In response, the Chair of the Africa Diplomatic Corps (ADC) technical committee Yvonne Khamati penned a confidential memo addressed to the Dean of the Africa Diplomatic Corps Ambassador Kelebert Nkomani—with Foreign Affairs Cabinet Secretary Amina Mohamed and the Foreign Affairs Principal Secretary Monica Juma also copied—referring to the comments as “undiplomatic, irresponsible, uncivilised and insulting behaviour,” according to Tuko.
The memo also recommended four conditions be fulfilled before the Arab Republic of Egypt can continue to represent the continent of Africa in any official capacity, KTPress reports:
- Egypt must “at the highest level, apologise unreservedly to Africa for the utterances made.”
- Egypt “should not negotiate or take any leadership position on behalf of Africa.”
- Fahmy Abdel Aal must resign from his rotating post as president of the African Ministerial Conference on the Environment (AMCEN) immediately.

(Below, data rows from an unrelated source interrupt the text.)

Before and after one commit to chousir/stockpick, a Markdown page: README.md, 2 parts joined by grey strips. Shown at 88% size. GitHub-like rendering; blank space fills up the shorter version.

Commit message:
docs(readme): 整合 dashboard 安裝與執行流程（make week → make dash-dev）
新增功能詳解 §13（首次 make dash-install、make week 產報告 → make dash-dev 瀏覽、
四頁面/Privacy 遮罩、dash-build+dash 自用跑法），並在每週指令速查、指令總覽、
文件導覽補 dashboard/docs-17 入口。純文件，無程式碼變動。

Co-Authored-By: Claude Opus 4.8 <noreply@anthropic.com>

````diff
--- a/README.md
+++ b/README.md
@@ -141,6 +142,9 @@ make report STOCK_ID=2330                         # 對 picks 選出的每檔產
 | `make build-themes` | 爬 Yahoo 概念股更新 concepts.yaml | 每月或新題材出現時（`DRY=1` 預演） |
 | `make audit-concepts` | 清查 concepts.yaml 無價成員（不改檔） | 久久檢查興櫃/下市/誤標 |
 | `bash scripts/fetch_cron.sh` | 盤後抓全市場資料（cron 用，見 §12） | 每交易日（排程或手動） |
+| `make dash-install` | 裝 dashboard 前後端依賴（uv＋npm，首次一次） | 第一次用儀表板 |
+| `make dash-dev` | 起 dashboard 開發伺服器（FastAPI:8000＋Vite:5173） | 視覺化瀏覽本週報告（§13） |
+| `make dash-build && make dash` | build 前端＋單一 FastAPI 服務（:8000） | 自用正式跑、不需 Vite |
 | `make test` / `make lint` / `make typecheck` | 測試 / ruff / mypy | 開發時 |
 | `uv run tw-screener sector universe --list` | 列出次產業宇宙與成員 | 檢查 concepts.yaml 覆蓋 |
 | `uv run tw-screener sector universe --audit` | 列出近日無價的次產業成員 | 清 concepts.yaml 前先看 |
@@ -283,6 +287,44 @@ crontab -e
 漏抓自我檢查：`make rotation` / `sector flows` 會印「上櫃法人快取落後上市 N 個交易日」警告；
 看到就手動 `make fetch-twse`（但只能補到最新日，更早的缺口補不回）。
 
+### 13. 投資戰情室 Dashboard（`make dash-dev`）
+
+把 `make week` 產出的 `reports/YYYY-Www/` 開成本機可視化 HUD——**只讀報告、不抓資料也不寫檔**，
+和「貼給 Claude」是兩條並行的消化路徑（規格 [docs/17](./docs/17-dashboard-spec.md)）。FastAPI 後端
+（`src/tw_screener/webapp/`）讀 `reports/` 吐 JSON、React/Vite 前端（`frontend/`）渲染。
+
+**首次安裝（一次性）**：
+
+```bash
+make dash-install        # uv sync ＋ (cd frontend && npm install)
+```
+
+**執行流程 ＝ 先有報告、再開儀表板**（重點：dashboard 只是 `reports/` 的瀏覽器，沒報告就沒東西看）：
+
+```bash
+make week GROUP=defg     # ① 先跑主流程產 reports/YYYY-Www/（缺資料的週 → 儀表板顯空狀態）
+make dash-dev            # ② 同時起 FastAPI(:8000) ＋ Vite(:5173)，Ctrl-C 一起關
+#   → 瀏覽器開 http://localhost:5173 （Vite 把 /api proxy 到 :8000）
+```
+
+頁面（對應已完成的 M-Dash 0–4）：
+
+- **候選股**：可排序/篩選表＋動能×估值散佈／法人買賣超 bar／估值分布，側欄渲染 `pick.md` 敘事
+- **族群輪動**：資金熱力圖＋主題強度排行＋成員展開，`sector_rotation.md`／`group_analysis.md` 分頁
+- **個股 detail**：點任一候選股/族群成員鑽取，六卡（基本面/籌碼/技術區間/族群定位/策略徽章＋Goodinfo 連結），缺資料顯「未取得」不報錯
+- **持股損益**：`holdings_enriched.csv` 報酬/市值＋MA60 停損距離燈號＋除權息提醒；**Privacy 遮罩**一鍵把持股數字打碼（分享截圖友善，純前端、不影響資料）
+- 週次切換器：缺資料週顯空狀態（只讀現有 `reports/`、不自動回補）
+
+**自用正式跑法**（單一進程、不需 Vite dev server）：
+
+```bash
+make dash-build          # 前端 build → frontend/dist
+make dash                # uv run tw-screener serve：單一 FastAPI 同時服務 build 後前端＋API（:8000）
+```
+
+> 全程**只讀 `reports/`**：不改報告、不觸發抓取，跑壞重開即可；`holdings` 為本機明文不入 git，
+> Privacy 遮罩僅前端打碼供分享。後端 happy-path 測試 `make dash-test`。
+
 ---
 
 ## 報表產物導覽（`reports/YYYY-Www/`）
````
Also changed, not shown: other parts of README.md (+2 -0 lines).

- The incident should be addressed with the Permanent Representative Committee in Addis Ababa, New York, Vienna, Geneva and at the AU Kigali Heads of State Summit scheduled for July 12-13.
The confidential letter written by the “Africa group” demanding an apology from the Egyptian President
The memo representing the offended Sub-Saharan African diplomats, which didn’t directly name Fahmy Abdel Aal, according to KT Press, concluded with:
We feel that these uncivilised, racist, discriminatory and vindictive utterances do not advance the vision of the 2063 African agenda and the Pan-Africanism that was advocated by the founding fathers of the African Union
Khamati, also Kenya’s head of Chancery and deputy permanent representative of the Kenya Mission to the United Nations Office, tweeted about the racially charged episode Sunday afternoon:
@egy_a7mad He spoke to his delegation in Arabic in the presence of African delegates. That speak:understand Arabic
— Yvonne Khamati (@YvonneKhamati) May 30, 2016
Once word got out about the drama that unfolded, Foreign Minister Sameh Shukri offered to have the ministry investigate the matter in a statement Tuesday, All Africa reports. But the foreign ministry denounced any question of Egypt’s loyalty to the African Union. And an official at the Egyptian foreign ministry defended Fahmy Abdel Aal’s remarks, reportedly saying Khamati’s requests were “unbalanced and “imprecise,” according to All Africa.
Meanwhile, disturbed Egyptians took to social media to express their apologies with hashtag #SorryAfrica.
— Mollel (@jmollel) May 31, 2016
— African (@ali_naka) May 31, 2016
#SorryAfrica In recent history Egypt's own African identity has been intentionally obliterated by governments giving precedence to Wahabism
— saraab (@sara_ab5) May 31, 2016
— atiya zaidi (@atiyaz) May 28, 2016